### Given records
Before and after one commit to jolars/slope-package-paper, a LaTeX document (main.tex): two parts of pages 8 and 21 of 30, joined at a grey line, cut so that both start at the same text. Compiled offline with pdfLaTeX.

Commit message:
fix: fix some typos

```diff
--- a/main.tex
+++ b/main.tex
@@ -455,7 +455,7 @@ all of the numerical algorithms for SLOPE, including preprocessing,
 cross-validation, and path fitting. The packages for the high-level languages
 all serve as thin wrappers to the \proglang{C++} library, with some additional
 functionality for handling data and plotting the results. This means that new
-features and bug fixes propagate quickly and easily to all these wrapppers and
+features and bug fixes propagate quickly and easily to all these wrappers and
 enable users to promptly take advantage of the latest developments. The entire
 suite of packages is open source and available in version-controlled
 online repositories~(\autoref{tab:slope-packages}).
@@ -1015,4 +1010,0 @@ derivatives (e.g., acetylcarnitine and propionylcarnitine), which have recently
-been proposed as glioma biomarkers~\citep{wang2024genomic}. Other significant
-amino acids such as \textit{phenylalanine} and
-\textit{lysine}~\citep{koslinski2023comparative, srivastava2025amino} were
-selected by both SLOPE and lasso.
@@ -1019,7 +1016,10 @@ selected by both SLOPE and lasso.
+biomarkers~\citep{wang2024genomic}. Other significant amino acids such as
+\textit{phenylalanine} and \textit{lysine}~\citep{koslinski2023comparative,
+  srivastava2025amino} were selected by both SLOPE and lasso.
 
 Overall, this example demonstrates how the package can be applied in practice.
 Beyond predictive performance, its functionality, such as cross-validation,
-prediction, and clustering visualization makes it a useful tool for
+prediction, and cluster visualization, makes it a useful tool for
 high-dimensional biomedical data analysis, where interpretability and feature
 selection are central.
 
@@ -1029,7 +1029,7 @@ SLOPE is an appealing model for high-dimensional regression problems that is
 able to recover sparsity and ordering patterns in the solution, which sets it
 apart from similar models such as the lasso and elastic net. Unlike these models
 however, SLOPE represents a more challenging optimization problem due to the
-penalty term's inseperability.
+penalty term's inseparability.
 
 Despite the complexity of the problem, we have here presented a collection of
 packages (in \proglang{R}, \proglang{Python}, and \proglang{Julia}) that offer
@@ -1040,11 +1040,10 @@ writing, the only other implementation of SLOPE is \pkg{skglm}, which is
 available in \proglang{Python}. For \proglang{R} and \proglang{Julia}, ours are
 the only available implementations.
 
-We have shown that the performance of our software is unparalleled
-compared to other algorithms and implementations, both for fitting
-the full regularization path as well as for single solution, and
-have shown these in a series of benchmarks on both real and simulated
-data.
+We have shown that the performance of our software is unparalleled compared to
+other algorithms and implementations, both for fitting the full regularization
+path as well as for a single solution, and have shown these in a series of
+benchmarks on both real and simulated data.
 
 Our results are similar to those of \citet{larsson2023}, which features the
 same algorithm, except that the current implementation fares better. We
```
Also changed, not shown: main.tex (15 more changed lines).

### Brief
Your answer should be the data above, retyped exactly.

### Solution for this problem
Before and after one commit to jolars/slope-package-paper, a LaTeX document (main.tex): two parts of pages 8 and 21 of 30, joined at a grey line, cut so that both start at the same text. Compiled offline with pdfLaTeX.

Commit message:
fix: fix some typos

```diff
--- a/main.tex
+++ b/main.tex
@@ -455,7 +455,7 @@ all of the numerical algorithms for SLOPE, including preprocessing,
 cross-validation, and path fitting. The packages for the high-level languages
 all serve as thin wrappers to the \proglang{C++} library, with some additional
 functionality for handling data and plotting the results. This means that new
-features and bug fixes propagate quickly and easily to all these wrapppers and
+features and bug fixes propagate quickly and easily to all these wrappers and
 enable users to promptly take advantage of the latest developments. The entire
 suite of packages is open source and available in version-controlled
 online repositories~(\autoref{tab:slope-packages}).
@@ -1015,4 +1010,0 @@ derivatives (e.g., acetylcarnitine and propionylcarnitine), which have recently
-been proposed as glioma biomarkers~\citep{wang2024genomic}. Other significant
-amino acids such as \textit{phenylalanine} and
-\textit{lysine}~\citep{koslinski2023comparative, srivastava2025amino} were
-selected by both SLOPE and lasso.
@@ -1019,7 +1016,10 @@ selected by both SLOPE and lasso.
+biomarkers~\citep{wang2024genomic}. Other significant amino acids such as
+\textit{phenylalanine} and \textit{lysine}~\citep{koslinski2023comparative,
+  srivastava2025amino} were selected by both SLOPE and lasso.
 
 Overall, this example demonstrates how the package can be applied in practice.
 Beyond predictive performance, its functionality, such as cross-validation,
-prediction, and clustering visualization makes it a useful tool for
+prediction, and cluster visualization, makes it a useful tool for
 high-dimensional biomedical data analysis, where interpretability and feature
 selection are central.
 
@@ -1029,7 +1029,7 @@ SLOPE is an appealing model for high-dimensional regression problems that is
 able to recover sparsity and ordering patterns in the solution, which sets it
 apart from similar models such as the lasso and elastic net. Unlike these models
 however, SLOPE represents a more challenging optimization problem due to the
-penalty term's inseperability.
+penalty term's inseparability.
 
 Despite the complexity of the problem, we have here presented a collection of
 packages (in \proglang{R}, \proglang{Python}, and \proglang{Julia}) that offer
@@ -1040,11 +1040,10 @@ writing, the only other implementation of SLOPE is \pkg{skglm}, which is
 available in \proglang{Python}. For \proglang{R} and \proglang{Julia}, ours are
 the only available implementations.
 
-We have shown that the performance of our software is unparalleled
-compared to other algorithms and implementations, both for fitting
-the full regularization path as well as for single solution, and
-have shown these in a series of benchmarks on both real and simulated
-data.
+We have shown that the performance of our software is unparalleled compared to
+other algorithms and implementations, both for fitting the full regularization
+path as well as for a single solution, and have shown these in a series of
+benchmarks on both real and simulated data.
 
 Our results are similar to those of \citet{larsson2023}, which features the
 same algorithm, except that the current implementation fares better. We
```
Also changed, not shown: main.tex (15 more changed lines).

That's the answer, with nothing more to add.